"As far as we know, this is the first study to show such long-term maintained efficacy of a combined pharmacological plus psychoeducation and cognitive-behavioral therapy program in subjects with refractory bipolar disorder," comment the researchers in European Psychiatry.
There were no significant between-group differences regarding gender distribution, number of hospitalizations, use of lithium or other mood stabilizers, or adherence rates at baseline.
Overall, 75% of patients in each group had persistent affective symptoms (Beck's Depression Index score >7; Young Mania Rating Scale score >6) and/or severe difficulties in social-occupational functioning (Misadjustment Scale score >14) at baseline. The remaining patients had experienced two or more relapse events during the previous year.
However, the percentage of patients with such symptoms at the 6-month, 12-month, and 5-year evaluations was significantly lower in the combined treatment than control group, at 40% versus 80%, 30% versus 83%, and 20% versus 89%, respectively.
Patients in the combined treatment group also had a lower mean number of recent hospitalizations than those in the control group at the 12-month and 5-year evaluations, at 0.00 versus 0.39, and 0.02 versus 1.06, respectively.
In addition, anxiety levels, as assessed using the State Trait Anxiety Inventory, were significantly lower in the combined treatment than control group at all follow-up evaluations.
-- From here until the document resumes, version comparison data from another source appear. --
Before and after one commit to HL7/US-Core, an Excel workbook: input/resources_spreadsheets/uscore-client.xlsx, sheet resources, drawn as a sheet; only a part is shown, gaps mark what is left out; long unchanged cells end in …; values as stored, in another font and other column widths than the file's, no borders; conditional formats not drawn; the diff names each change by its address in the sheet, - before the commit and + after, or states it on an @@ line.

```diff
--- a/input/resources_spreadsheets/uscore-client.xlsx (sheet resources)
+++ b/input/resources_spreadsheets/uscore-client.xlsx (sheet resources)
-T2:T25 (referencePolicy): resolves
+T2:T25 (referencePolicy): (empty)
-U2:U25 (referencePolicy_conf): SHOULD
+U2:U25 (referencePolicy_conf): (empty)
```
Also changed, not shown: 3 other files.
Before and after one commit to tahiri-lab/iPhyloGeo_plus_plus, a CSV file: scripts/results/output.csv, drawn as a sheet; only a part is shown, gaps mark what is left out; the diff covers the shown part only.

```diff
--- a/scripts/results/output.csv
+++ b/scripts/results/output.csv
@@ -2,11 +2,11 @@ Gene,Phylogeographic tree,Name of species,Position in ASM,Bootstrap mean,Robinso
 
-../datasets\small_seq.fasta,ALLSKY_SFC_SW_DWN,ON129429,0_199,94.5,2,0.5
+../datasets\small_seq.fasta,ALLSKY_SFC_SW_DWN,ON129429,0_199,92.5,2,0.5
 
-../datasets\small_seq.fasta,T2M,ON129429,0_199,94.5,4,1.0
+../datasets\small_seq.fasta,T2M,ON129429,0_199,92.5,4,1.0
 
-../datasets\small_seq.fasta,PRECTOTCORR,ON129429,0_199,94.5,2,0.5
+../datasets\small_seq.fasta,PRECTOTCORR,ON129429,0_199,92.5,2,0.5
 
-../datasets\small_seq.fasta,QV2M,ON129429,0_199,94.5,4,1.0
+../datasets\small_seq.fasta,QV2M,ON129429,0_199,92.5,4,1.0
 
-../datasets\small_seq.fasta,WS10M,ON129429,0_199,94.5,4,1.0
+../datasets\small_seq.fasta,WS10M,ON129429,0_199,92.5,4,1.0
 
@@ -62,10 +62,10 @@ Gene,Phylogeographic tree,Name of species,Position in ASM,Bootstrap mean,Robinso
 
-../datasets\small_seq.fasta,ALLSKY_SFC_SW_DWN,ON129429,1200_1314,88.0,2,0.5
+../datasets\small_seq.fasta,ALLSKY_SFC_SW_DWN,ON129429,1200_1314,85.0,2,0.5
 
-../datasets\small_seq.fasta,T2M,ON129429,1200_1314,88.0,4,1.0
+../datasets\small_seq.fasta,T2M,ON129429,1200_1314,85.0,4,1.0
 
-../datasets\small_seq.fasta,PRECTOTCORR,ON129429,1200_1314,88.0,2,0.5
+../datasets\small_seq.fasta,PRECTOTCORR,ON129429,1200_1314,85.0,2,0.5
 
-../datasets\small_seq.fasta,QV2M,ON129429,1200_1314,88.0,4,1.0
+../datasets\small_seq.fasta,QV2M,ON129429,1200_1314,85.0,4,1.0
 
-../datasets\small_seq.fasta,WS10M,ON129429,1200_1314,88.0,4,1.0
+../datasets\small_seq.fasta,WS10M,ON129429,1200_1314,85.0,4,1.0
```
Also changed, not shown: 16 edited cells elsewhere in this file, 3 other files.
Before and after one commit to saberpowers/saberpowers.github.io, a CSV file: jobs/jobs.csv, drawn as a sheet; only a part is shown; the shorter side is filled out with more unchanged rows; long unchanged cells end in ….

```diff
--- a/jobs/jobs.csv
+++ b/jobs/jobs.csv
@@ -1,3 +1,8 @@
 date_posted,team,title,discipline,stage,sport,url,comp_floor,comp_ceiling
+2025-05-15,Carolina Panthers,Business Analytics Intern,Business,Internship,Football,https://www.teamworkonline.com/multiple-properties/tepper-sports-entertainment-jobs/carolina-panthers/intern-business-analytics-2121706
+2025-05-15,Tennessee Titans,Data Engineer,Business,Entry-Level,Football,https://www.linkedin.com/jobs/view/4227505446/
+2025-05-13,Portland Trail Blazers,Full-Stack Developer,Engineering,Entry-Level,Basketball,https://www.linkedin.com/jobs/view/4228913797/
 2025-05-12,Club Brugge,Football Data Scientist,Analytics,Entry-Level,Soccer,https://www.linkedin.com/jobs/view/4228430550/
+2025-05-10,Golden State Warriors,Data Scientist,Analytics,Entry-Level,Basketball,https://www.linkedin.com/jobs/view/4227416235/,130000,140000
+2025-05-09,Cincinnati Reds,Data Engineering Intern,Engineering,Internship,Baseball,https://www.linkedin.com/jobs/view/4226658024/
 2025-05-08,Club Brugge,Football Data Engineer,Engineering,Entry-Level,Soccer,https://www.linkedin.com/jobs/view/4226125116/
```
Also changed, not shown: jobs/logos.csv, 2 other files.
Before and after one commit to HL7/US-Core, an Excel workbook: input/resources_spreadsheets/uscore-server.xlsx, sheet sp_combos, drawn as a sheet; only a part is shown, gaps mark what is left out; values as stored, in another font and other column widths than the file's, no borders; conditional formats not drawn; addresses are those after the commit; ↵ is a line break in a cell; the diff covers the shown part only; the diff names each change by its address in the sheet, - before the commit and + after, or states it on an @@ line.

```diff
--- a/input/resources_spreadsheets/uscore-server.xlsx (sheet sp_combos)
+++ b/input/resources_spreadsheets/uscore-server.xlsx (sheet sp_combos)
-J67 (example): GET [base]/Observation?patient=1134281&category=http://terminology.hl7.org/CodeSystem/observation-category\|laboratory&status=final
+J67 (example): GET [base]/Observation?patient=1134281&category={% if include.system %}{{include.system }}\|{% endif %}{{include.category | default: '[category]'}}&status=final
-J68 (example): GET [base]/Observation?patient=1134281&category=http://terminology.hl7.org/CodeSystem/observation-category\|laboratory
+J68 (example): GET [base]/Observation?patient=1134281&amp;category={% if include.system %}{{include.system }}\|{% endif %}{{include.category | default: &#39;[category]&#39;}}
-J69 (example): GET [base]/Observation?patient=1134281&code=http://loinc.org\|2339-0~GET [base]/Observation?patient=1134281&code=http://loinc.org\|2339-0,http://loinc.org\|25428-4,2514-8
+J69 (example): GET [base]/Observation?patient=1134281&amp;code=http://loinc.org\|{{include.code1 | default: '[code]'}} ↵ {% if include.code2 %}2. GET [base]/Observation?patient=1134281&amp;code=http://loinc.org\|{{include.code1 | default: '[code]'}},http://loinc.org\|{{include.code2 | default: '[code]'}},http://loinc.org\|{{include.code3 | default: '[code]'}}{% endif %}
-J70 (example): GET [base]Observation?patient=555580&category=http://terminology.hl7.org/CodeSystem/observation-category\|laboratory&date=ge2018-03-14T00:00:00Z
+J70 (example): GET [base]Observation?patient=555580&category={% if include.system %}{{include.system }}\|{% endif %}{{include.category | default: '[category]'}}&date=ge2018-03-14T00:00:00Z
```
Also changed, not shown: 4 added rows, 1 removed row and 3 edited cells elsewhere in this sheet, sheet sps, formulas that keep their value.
Ana González-Isasi (Hospital Universitario Insular, Las Palmas de Gran Canaria, Spain) and team conclude: "Combined treatment proved better than pharmacological treatment in relieving mania, depression and anxiety symptoms after 6 months and in producing better adjustment to everyday life upon termination of treatment. These benefits were maintained after 5 years."
They add: "Our results support the view that the benefits of a psychological treatment do not dissipate over time."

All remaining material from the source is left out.